Author + information
- Shailendra Singh1,
- Yonathan Litwok1,
- Evelina Grayver1,
- Perwaiz Meraj2,
- Alexander Lee1 and
- Cindy Grines3
The survival of patients with acute myocardial infarction complicated by cardiogenic shock (AMICS) remains low despite early revascularization. The evolving percutaneous mechanical circulatory support (MCS) device options provide the possibility of a brighter future, however markers are needed to assist in therapeutic decision-making when utilizing MCS in AMICS. We investigated if early dynamic changes in lactate levels would reflect the therapeutic benefit of mechanical support and its potential impact on survival in patients presenting with AMICS.
Forty-six patients who presented to our coronary care unit underwent PCI and required MCS with an Impella 2.5 or Impella CP due to AMICS were included in this analysis.

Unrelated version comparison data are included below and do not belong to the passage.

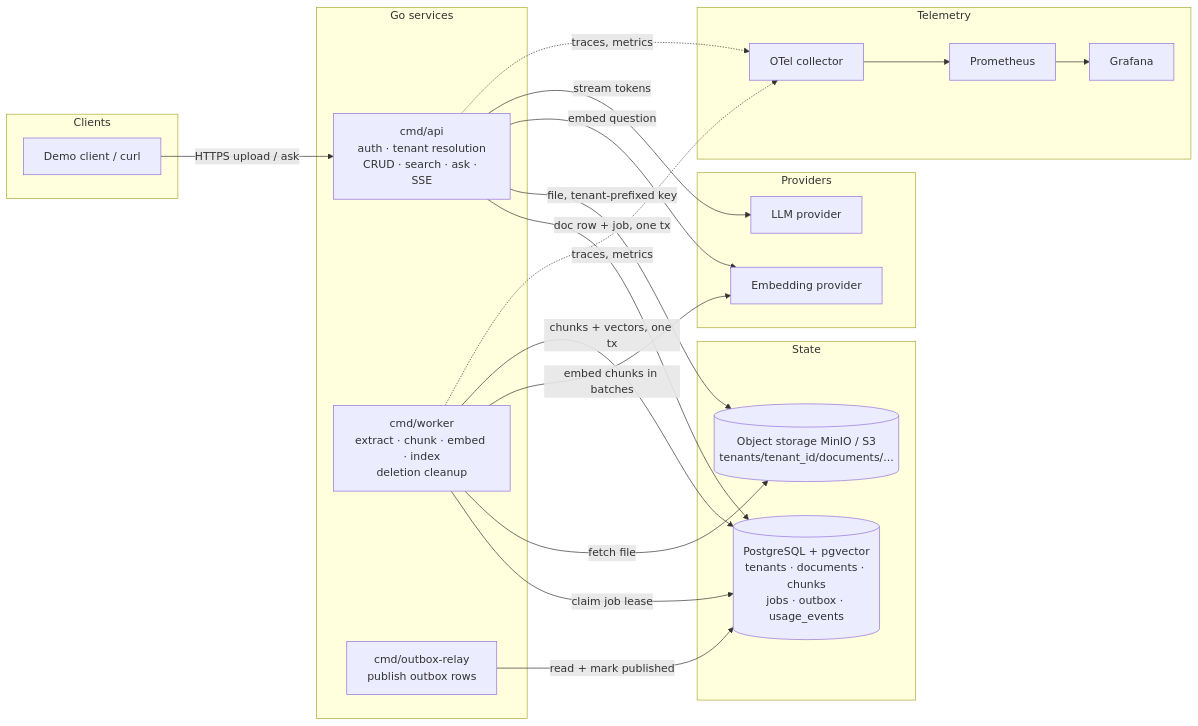
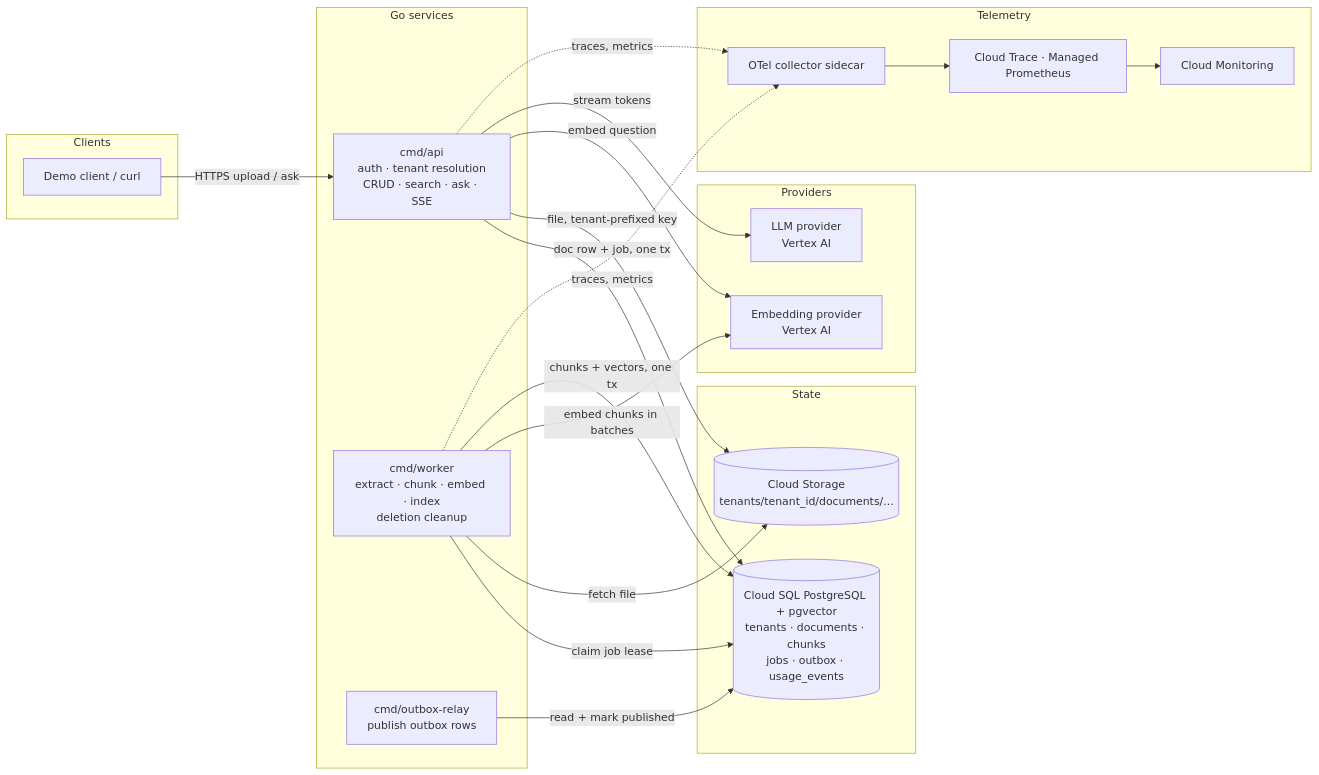
One commit to kavish924/multi-tenant-rag changed the first of 4 diagrams in docs/system-architecture.md. Above: the diagram before and after it, drawn with Mermaid. The commit also changed other lines of this file and 30 other files, not shown here.

````diff
--- a/docs/system-architecture.md
+++ b/docs/system-architecture.md
@@ -22,39 +22,39 @@
 ```mermaid
 flowchart LR
     subgraph Clients
         C[Demo client / curl]
     end
 
     subgraph Go services
         API[cmd/api<br/>auth · tenant resolution<br/>CRUD · search · ask · SSE]
         W[cmd/worker<br/>extract · chunk · embed · index<br/>deletion cleanup]
         R[cmd/outbox-relay<br/>publish outbox rows]
     end
 
     subgraph State
-        PG[(PostgreSQL + pgvector<br/>tenants · documents · chunks<br/>jobs · outbox · usage_events)]
-        S3[(Object storage MinIO / S3<br/>tenants/tenant_id/documents/...)]
+        PG[(Cloud SQL PostgreSQL + pgvector<br/>tenants · documents · chunks<br/>jobs · outbox · usage_events)]
+        S3[(Cloud Storage<br/>tenants/tenant_id/documents/...)]
     end
 
     subgraph Providers
-        EMB[Embedding provider]
-        LLM[LLM provider]
+        EMB[Embedding provider<br/>Vertex AI]
+        LLM[LLM provider<br/>Vertex AI]
     end
 
     subgraph Telemetry
-        OT[OTel collector] --> PROM[Prometheus] --> GRAF[Grafana]
+        OT[OTel collector sidecar] --> PROM[Cloud Trace · Managed Prometheus] --> GRAF[Cloud Monitoring]
     end
 
     C -->|HTTPS upload / ask| API
     API -->|doc row + job, one tx| PG
     API -->|file, tenant-prefixed key| S3
     API -->|embed question| EMB
     API -->|stream tokens| LLM
     W -->|claim job lease| PG
     W -->|fetch file| S3
     W -->|embed chunks in batches| EMB
     W -->|chunks + vectors, one tx| PG
     R -->|read + mark published| PG
     API -.->|traces, metrics| OT
     W -.->|traces, metrics| OT
 ```
````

Differences between Survivors and Non-Survivors were examined. Results were statistically significant at the p<0.05 level of significance. All performed using SAS version 9.4 (SAS Institute Inc., Cary, NC).
Compared to pre-MCS lactate levels, survival demonstrated a significant decrease of 33.3% in lactate level obtained at 6 hours, where as Non-Survivors had a slight increase in lactate level of 1.8% (p<0.0001)(Figure 1). Patients who had a Lactate Clearance of ≥ 30% at 6 hours were 94% Survivors (p<0.0001)(Figure 2). Earlier MCS implantation was clearly exhibited in the survival group (1.0 hours vs. 21.0 hours, respectively; p<0.0133)(Figure 3). In fact, survival was 82.4% (p<0.0037) when the Impella device was implanted within 2 hours of admission to the hospital.
In conclusion patients who present with AMICS, serial lactate measurements may be used as a prognostic marker and therefore guide therapeutic decision-making. Lack of early improvement of lactic acidosis within six hours after Impella placement in AMICS can be an indication of poor prognosis and therefore possibly inadequate hemodynamic assistance. Our evidence strongly suggests that higher lactate levels can be observed on admission in non-survivors and that higher lactate clearance is associated with improved survival post Impella placement if done early.
CORONARY: Hemodynamic Support and Cardiogenic Shock